I worked my way through the lesson about Efficient Kitchen Organization which suggests to divide the kitchen into several areas. Here is what I have come up with:
The storage area for dry food and the refridgerator are to the left. In this area I keep everything I need to prepare bread, cakes and meals: measuring tools, mixer and its attachments, bowls, wooden spoons, baking pans, cupcake liners, dry ingredients like flour, sugar, seeds, recipes and cookbooks.
The workbook of the home economic course says to use a round tray for storing spices. However, I’m using a small box for salt, pepper, herbs, etc. (see on the countertop) and a small tin box that contains baking powder, soda, cinnamon, vanilla and so on (see right-hand side of top shelf inside the cupboard).

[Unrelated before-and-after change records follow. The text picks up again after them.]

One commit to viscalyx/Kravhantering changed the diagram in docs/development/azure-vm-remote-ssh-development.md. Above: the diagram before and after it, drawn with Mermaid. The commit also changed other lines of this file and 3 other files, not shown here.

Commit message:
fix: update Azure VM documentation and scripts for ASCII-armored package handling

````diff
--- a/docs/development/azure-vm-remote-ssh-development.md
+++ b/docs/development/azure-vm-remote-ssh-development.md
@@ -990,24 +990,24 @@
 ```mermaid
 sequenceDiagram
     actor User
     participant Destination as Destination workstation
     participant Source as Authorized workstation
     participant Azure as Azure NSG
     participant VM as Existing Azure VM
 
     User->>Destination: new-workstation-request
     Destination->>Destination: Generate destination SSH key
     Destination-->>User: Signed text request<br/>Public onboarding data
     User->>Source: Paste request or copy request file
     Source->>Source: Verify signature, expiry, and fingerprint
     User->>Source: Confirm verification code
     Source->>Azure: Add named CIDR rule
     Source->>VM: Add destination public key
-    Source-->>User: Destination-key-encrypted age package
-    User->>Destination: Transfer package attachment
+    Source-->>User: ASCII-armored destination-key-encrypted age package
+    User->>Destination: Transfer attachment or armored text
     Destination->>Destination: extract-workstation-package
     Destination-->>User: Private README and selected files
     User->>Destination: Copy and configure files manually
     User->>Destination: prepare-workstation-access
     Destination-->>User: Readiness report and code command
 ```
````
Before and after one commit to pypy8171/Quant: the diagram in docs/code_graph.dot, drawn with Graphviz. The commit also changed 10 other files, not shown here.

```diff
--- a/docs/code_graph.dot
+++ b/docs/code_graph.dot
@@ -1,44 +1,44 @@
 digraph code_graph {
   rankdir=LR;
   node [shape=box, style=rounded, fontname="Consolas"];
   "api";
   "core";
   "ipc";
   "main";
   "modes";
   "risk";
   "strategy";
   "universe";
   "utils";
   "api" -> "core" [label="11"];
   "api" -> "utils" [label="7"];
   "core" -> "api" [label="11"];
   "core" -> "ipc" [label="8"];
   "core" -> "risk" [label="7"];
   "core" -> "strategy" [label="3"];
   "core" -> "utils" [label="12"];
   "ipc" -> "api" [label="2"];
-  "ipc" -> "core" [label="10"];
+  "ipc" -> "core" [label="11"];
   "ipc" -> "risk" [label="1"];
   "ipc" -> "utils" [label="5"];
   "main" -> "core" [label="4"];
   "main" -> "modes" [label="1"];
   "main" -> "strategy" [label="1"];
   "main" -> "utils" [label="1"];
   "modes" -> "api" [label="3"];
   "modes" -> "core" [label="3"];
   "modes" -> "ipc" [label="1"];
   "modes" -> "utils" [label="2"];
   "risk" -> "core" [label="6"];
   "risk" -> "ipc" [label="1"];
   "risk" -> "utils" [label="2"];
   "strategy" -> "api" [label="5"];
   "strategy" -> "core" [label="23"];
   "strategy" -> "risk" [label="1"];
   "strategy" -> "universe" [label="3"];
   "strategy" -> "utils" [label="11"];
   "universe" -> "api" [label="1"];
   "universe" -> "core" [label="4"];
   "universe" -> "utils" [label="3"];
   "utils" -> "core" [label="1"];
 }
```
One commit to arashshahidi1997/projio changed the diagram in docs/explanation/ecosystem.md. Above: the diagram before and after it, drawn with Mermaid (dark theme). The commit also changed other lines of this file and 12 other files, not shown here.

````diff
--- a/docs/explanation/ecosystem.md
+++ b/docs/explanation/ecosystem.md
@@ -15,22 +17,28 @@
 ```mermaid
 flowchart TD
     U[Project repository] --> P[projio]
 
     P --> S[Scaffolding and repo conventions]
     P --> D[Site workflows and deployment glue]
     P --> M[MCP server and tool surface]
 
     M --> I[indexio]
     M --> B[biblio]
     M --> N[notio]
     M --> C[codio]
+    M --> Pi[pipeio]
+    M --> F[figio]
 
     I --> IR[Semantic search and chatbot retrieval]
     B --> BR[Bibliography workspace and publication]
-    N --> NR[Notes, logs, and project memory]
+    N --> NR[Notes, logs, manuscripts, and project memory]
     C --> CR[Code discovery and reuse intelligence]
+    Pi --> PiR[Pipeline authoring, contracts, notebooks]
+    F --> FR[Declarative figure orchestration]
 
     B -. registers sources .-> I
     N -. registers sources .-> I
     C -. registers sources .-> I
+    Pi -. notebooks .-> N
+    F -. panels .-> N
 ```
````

Here is where I store the frying pans and cooking utensils (hanging on hooks to the right), pots and colander and slow cookers (in the cupboard below), and where I’m baking and cooking (see the double oven with built in stove to the left).
Washing Up Area
There is a dishwasher on the right-hand side but I’m actually washing my dishes by hand. I find this more efficient and hygienic.
Dishes and Cutlery Area
I keep coffee, tea, bread and oats in the cupboard above and the coffeemaker, foodslicer, etc. on the countertop so I’m also calling this the Breakfast area.
I stack the plates that I use daily in the front and the others in the back. Cutlery, towels, cling film, aluminum foil and bags are found in the drawers.
I’m very happy that I was able to arrange all of the areas right next to each other and that I can continually work my way from left to right. You might doubt at first that dividing your kitchen into these specific areas will change anything. I did, too. I can tell you now, though, that this does make such a big difference. Give it a try and you will see!